Frankly I think Amazon Prime is the friend of urban parents (and residents) everywhere.  However, when it comes to traveling, it can come in especially handy.  For example, rather than packing bulky items such as diapers and wipes or relying on the grandparents to find the brand my kids are used to, we simply have them shipped to their house in advance of our arrival.  (You may very well be able to ship to a hotel as well, which may be worth it if you're staying for a week).

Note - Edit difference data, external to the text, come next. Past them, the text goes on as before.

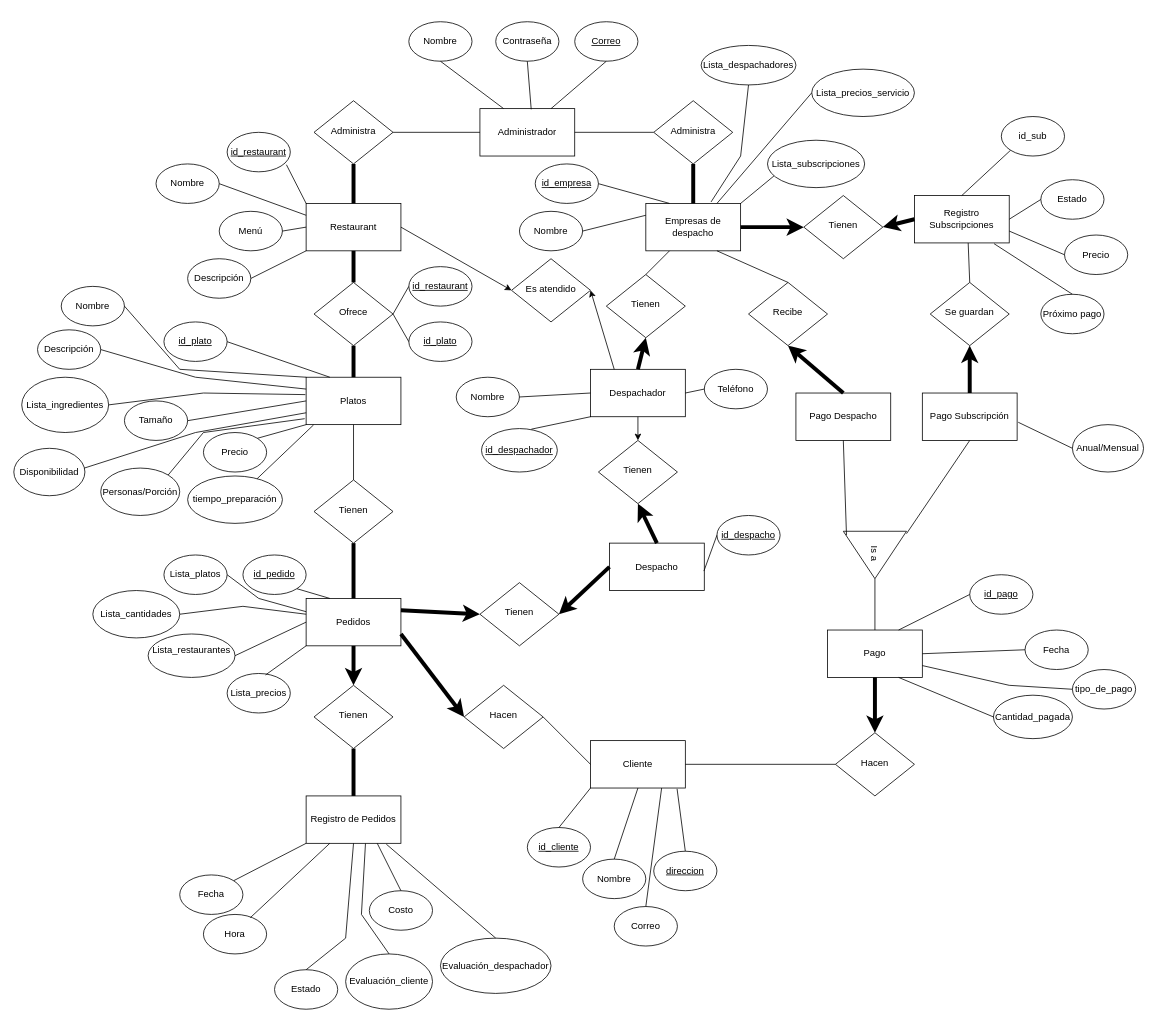
jialonsoc/Proograma1 keeps this draw.io diagram as Diagrama E/R BDD.drawio. Above is the earlier version. Source tidied: cells renumbered, new cells numbered last; positions are measured from the earlier drawing's top-left corner, leaving out a move shared by most shapes. Both pictures are drawn from the tidied source at 79%, with x=0, y=0 at pixel (13, 21).
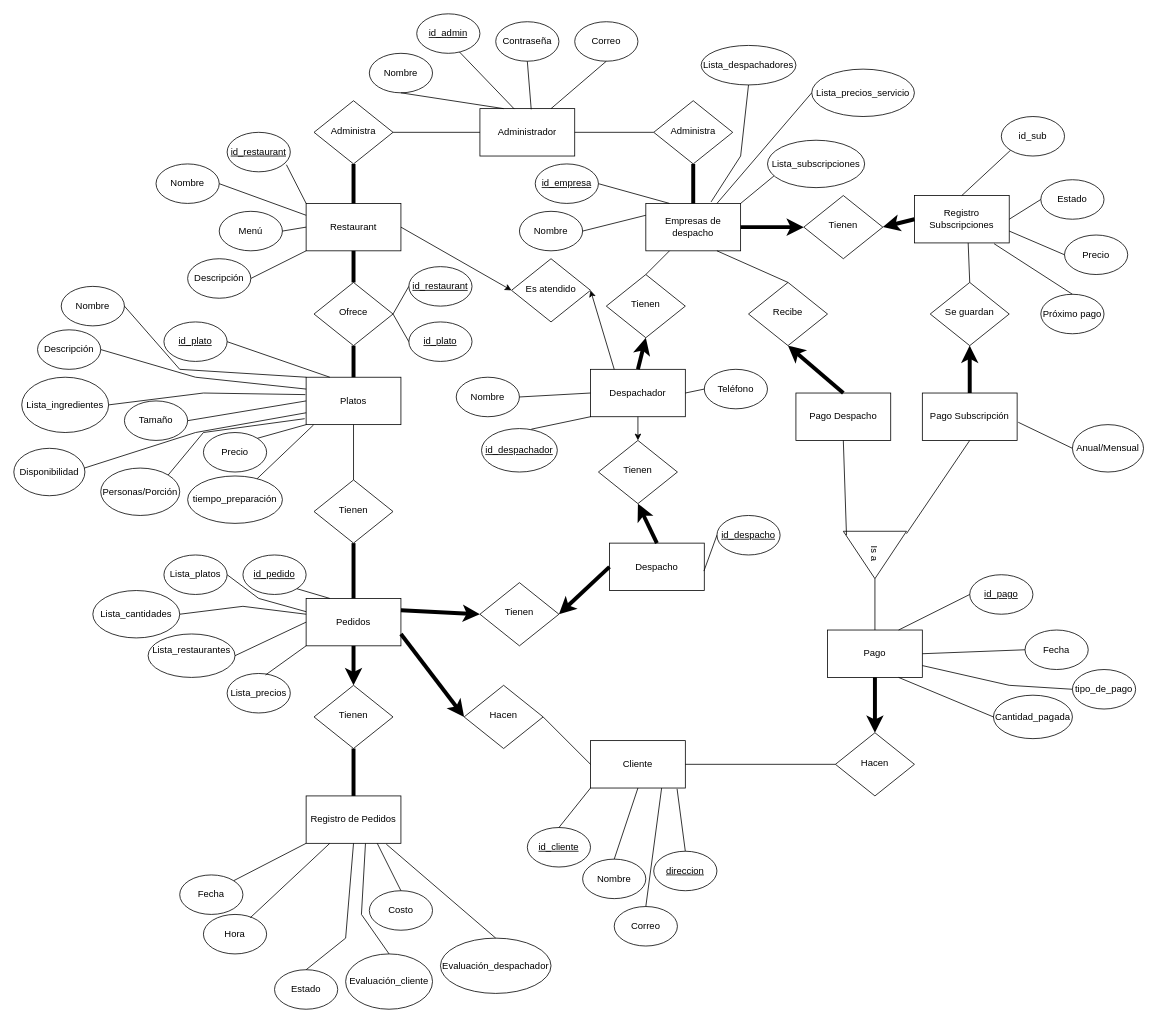
Above is the later version.

The change refers to these unchanged cells:
```xml
<mxCell id="4" value="Administrador" style="rounded=0;whiteSpace=wrap;html=1;" parent="1" vertex="1">
  <mxGeometry x="590" y="110" width="120" height="60" as="geometry" />
</mxCell>
```

Diff of the diagram source:
```diff
@@
     <mxCell id="124" value="Nombre" style="ellipse;whiteSpace=wrap;html=1;" parent="1" vertex="1">
-      <mxGeometry x="500" width="80" height="50" as="geometry" />
+      <mxGeometry x="450" y="40" width="80" height="50" as="geometry" />
     </mxCell>
@@
-    <mxCell id="126" value="&lt;u&gt;Correo&lt;/u&gt;" style="ellipse;whiteSpace=wrap;html=1;" parent="1" vertex="1">
+    <mxCell id="126" value="Correo" style="ellipse;whiteSpace=wrap;html=1;" parent="1" vertex="1">
       <mxGeometry x="710" width="80" height="50" as="geometry" />
     </mxCell>
@@
+    <mxCell id="164" style="endArrow=none;html=1;rounded=0;entryX=0.363;entryY=0.009;entryDx=0;entryDy=0;entryPerimeter=0;exitX=0.67;exitY=0.955;exitDx=0;exitDy=0;exitPerimeter=0;" parent="1" edge="1" source="165" target="4">
+      <mxGeometry relative="1" as="geometry" />
+    </mxCell>
+    <mxCell id="165" value="&lt;u&gt;id_admin&lt;/u&gt;" style="ellipse;whiteSpace=wrap;html=1;" parent="1" vertex="1">
+      <mxGeometry x="510" y="-10" width="80" height="50" as="geometry" />
+    </mxCell>
```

Additionally, Prime comes with access to Amazon Instant Video, which is a fine enough streaming service with one major additional benefit. Amazon (unlike Hulu and Netflix) let you download content to watch offline which means you can let your kid watch things like Sesame Street on your device without having to rely on wifi connections. Note: getting this set up the first time is kind of counter-intuitive (you have to sideload a separate app), so devote 30 minutes to getting it set up sometime the week before the flight.

Day of travel/In flight entertainment 

The last time we flew somewhere we had to get the kids out of bed at 4:30 am and I was terrified that our extremely habitual little creatures would melt down for 6 hours straight.  I did not give them enough credit.  The baby happily slept in the carrier and the toddler was so excited about her own suitcase that she dragged it through the entire airport like a total champ (see picture).  We were also sure to pack lots of toddler snacks and and suspend many of the rules we normally enforce about screen time, eating schedules, etc.

When on the plane we make full use of the pacifier clips to keep toys in easy access of both children.  Additionally we re-purposed the old cell phone we normally use as the white noise sleep aid to treat the toddler to some coveted screen time.  We come prepared with downloaded Sesame Street episodes (see above) and games.  If the device your child uses is an Apple device in these situations, there may be more options for games (here's one recommendation that sounds great) as kids development studios seem to favor iDevices.  Our device is an (old) Android phone and our toddler really likes puzzles so she has lots of fun with this game.

Stay calm

Finally, the best advice for traveling with kids we can offer is to stay calm.  Travel, much like labor, has an end point.  The flight will not last forever and neither will the whining/crying/frustration, should that be something you experience. Eventually you will all get to your destination, and possibly even with a story that you will find funny with time.